**What to work on:**
Please write out each entry below exactly as it appears.

═════ Task inputs ═════

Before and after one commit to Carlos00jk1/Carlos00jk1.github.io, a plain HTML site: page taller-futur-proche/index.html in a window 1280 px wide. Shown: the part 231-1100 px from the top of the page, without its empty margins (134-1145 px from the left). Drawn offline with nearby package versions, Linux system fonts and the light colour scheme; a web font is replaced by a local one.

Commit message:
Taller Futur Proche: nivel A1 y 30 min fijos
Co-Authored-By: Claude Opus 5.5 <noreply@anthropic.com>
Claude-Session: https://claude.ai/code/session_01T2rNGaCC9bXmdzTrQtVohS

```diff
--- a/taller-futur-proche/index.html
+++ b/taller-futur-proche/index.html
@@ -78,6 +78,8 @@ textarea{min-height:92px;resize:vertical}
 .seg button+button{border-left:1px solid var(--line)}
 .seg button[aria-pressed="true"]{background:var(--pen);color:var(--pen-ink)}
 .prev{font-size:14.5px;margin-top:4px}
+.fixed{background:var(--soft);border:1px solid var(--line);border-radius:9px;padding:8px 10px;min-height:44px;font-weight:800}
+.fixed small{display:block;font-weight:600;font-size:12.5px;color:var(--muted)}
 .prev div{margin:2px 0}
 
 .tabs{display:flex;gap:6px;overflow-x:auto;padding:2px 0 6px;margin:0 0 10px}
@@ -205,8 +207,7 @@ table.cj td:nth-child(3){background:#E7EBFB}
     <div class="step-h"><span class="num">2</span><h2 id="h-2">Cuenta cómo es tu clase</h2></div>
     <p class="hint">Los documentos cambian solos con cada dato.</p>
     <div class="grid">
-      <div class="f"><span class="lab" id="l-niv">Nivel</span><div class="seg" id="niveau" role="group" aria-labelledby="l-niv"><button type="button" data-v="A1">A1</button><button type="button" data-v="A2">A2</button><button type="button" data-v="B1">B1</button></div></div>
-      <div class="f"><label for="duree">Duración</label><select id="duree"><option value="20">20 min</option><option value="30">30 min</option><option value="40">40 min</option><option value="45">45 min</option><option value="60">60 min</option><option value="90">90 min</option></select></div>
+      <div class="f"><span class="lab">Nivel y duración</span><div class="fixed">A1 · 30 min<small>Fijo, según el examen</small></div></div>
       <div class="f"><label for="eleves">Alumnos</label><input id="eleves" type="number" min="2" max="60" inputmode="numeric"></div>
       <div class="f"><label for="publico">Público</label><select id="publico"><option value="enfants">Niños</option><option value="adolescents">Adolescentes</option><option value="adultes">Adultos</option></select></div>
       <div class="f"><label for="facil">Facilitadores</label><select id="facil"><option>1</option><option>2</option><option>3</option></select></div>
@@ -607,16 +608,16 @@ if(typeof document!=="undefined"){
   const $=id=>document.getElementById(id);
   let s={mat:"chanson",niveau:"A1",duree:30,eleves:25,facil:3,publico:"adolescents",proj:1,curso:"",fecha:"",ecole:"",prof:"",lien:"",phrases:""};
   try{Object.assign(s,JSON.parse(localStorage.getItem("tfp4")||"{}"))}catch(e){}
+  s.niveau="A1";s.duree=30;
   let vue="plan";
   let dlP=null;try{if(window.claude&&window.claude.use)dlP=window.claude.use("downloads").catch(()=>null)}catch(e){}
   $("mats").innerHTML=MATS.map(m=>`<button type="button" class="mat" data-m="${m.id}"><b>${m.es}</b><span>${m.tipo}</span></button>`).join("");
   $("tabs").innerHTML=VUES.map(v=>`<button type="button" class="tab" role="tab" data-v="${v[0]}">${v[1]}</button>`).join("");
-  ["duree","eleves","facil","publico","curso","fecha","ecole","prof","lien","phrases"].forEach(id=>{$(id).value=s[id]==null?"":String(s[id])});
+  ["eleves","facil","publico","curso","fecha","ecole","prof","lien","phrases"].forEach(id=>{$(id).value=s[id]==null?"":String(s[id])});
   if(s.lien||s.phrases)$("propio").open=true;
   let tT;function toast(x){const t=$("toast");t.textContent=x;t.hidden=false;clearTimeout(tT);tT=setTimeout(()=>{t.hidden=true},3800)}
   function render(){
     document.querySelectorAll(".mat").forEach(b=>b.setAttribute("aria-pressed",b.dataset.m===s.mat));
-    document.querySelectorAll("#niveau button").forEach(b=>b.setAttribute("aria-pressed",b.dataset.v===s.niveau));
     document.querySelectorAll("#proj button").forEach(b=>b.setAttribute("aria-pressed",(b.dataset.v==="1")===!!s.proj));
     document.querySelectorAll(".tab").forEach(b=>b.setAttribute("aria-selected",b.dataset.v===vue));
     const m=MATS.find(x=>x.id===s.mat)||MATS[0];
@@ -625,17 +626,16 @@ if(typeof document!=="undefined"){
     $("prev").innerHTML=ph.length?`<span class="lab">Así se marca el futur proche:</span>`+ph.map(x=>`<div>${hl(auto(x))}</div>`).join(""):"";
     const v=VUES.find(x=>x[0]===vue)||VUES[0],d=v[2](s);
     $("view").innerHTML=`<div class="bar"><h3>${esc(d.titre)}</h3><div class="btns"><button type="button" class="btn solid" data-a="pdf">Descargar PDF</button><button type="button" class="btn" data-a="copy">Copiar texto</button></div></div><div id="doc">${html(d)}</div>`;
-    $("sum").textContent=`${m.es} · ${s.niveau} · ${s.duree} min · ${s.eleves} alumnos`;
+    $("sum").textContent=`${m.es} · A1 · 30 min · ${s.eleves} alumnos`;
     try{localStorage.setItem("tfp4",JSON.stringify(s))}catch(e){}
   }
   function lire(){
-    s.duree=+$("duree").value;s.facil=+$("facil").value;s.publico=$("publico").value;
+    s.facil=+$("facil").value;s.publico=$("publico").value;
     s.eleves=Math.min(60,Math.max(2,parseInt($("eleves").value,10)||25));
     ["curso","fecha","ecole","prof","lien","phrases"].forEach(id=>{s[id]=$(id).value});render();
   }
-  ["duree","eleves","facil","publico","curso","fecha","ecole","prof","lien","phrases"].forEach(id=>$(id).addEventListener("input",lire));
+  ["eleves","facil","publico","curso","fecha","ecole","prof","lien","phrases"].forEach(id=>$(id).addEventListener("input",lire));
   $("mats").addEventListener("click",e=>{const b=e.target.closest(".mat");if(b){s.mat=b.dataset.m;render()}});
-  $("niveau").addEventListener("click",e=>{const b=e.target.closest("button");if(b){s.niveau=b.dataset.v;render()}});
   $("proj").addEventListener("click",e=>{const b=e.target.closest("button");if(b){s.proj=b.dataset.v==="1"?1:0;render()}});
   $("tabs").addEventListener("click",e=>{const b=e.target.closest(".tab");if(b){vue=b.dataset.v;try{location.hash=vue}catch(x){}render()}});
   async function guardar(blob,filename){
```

═════

**Exercise output:**
Before and after one commit to Carlos00jk1/Carlos00jk1.github.io, a plain HTML site: page taller-futur-proche/index.html in a window 1280 px wide. Shown: the part 231-1100 px from the top of the page, without its empty margins (134-1145 px from the left). Drawn offline with nearby package versions, Linux system fonts and the light colour scheme; a web font is replaced by a local one.

Commit message:
Taller Futur Proche: nivel A1 y 30 min fijos
Co-Authored-By: Claude Opus 5.5 <noreply@anthropic.com>
Claude-Session: https://claude.ai/code/session_01T2rNGaCC9bXmdzTrQtVohS

```diff
--- a/taller-futur-proche/index.html
+++ b/taller-futur-proche/index.html
@@ -78,6 +78,8 @@ textarea{min-height:92px;resize:vertical}
 .seg button+button{border-left:1px solid var(--line)}
 .seg button[aria-pressed="true"]{background:var(--pen);color:var(--pen-ink)}
 .prev{font-size:14.5px;margin-top:4px}
+.fixed{background:var(--soft);border:1px solid var(--line);border-radius:9px;padding:8px 10px;min-height:44px;font-weight:800}
+.fixed small{display:block;font-weight:600;font-size:12.5px;color:var(--muted)}
 .prev div{margin:2px 0}
 
 .tabs{display:flex;gap:6px;overflow-x:auto;padding:2px 0 6px;margin:0 0 10px}
@@ -205,8 +207,7 @@ table.cj td:nth-child(3){background:#E7EBFB}
     <div class="step-h"><span class="num">2</span><h2 id="h-2">Cuenta cómo es tu clase</h2></div>
     <p class="hint">Los documentos cambian solos con cada dato.</p>
     <div class="grid">
-      <div class="f"><span class="lab" id="l-niv">Nivel</span><div class="seg" id="niveau" role="group" aria-labelledby="l-niv"><button type="button" data-v="A1">A1</button><button type="button" data-v="A2">A2</button><button type="button" data-v="B1">B1</button></div></div>
-      <div class="f"><label for="duree">Duración</label><select id="duree"><option value="20">20 min</option><option value="30">30 min</option><option value="40">40 min</option><option value="45">45 min</option><option value="60">60 min</option><option value="90">90 min</option></select></div>
+      <div class="f"><span class="lab">Nivel y duración</span><div class="fixed">A1 · 30 min<small>Fijo, según el examen</small></div></div>
       <div class="f"><label for="eleves">Alumnos</label><input id="eleves" type="number" min="2" max="60" inputmode="numeric"></div>
       <div class="f"><label for="publico">Público</label><select id="publico"><option value="enfants">Niños</option><option value="adolescents">Adolescentes</option><option value="adultes">Adultos</option></select></div>
       <div class="f"><label for="facil">Facilitadores</label><select id="facil"><option>1</option><option>2</option><option>3</option></select></div>
@@ -607,16 +608,16 @@ if(typeof document!=="undefined"){
   const $=id=>document.getElementById(id);
   let s={mat:"chanson",niveau:"A1",duree:30,eleves:25,facil:3,publico:"adolescents",proj:1,curso:"",fecha:"",ecole:"",prof:"",lien:"",phrases:""};
   try{Object.assign(s,JSON.parse(localStorage.getItem("tfp4")||"{}"))}catch(e){}
+  s.niveau="A1";s.duree=30;
   let vue="plan";
   let dlP=null;try{if(window.claude&&window.claude.use)dlP=window.claude.use("downloads").catch(()=>null)}catch(e){}
   $("mats").innerHTML=MATS.map(m=>`<button type="button" class="mat" data-m="${m.id}"><b>${m.es}</b><span>${m.tipo}</span></button>`).join("");
   $("tabs").innerHTML=VUES.map(v=>`<button type="button" class="tab" role="tab" data-v="${v[0]}">${v[1]}</button>`).join("");
-  ["duree","eleves","facil","publico","curso","fecha","ecole","prof","lien","phrases"].forEach(id=>{$(id).value=s[id]==null?"":String(s[id])});
+  ["eleves","facil","publico","curso","fecha","ecole","prof","lien","phrases"].forEach(id=>{$(id).value=s[id]==null?"":String(s[id])});
   if(s.lien||s.phrases)$("propio").open=true;
   let tT;function toast(x){const t=$("toast");t.textContent=x;t.hidden=false;clearTimeout(tT);tT=setTimeout(()=>{t.hidden=true},3800)}
   function render(){
     document.querySelectorAll(".mat").forEach(b=>b.setAttribute("aria-pressed",b.dataset.m===s.mat));
-    document.querySelectorAll("#niveau button").forEach(b=>b.setAttribute("aria-pressed",b.dataset.v===s.niveau));
     document.querySelectorAll("#proj button").forEach(b=>b.setAttribute("aria-pressed",(b.dataset.v==="1")===!!s.proj));
     document.querySelectorAll(".tab").forEach(b=>b.setAttribute("aria-selected",b.dataset.v===vue));
     const m=MATS.find(x=>x.id===s.mat)||MATS[0];
@@ -625,17 +626,16 @@ if(typeof document!=="undefined"){
     $("prev").innerHTML=ph.length?`<span class="lab">Así se marca el futur proche:</span>`+ph.map(x=>`<div>${hl(auto(x))}</div>`).join(""):"";
     const v=VUES.find(x=>x[0]===vue)||VUES[0],d=v[2](s);
     $("view").innerHTML=`<div class="bar"><h3>${esc(d.titre)}</h3><div class="btns"><button type="button" class="btn solid" data-a="pdf">Descargar PDF</button><button type="button" class="btn" data-a="copy">Copiar texto</button></div></div><div id="doc">${html(d)}</div>`;
-    $("sum").textContent=`${m.es} · ${s.niveau} · ${s.duree} min · ${s.eleves} alumnos`;
+    $("sum").textContent=`${m.es} · A1 · 30 min · ${s.eleves} alumnos`;
     try{localStorage.setItem("tfp4",JSON.stringify(s))}catch(e){}
   }
   function lire(){
-    s.duree=+$("duree").value;s.facil=+$("facil").value;s.publico=$("publico").value;
+    s.facil=+$("facil").value;s.publico=$("publico").value;
     s.eleves=Math.min(60,Math.max(2,parseInt($("eleves").value,10)||25));
     ["curso","fecha","ecole","prof","lien","phrases"].forEach(id=>{s[id]=$(id).value});render();
   }
-  ["duree","eleves","facil","publico","curso","fecha","ecole","prof","lien","phrases"].forEach(id=>$(id).addEventListener("input",lire));
+  ["eleves","facil","publico","curso","fecha","ecole","prof","lien","phrases"].forEach(id=>$(id).addEventListener("input",lire));
   $("mats").addEventListener("click",e=>{const b=e.target.closest(".mat");if(b){s.mat=b.dataset.m;render()}});
-  $("niveau").addEventListener("click",e=>{const b=e.target.closest("button");if(b){s.niveau=b.dataset.v;render()}});
   $("proj").addEventListener("click",e=>{const b=e.target.closest("button");if(b){s.proj=b.dataset.v==="1"?1:0;render()}});
   $("tabs").addEventListener("click",e=>{const b=e.target.closest(".tab");if(b){vue=b.dataset.v;try{location.hash=vue}catch(x){}render()}});
   async function guardar(blob,filename){
```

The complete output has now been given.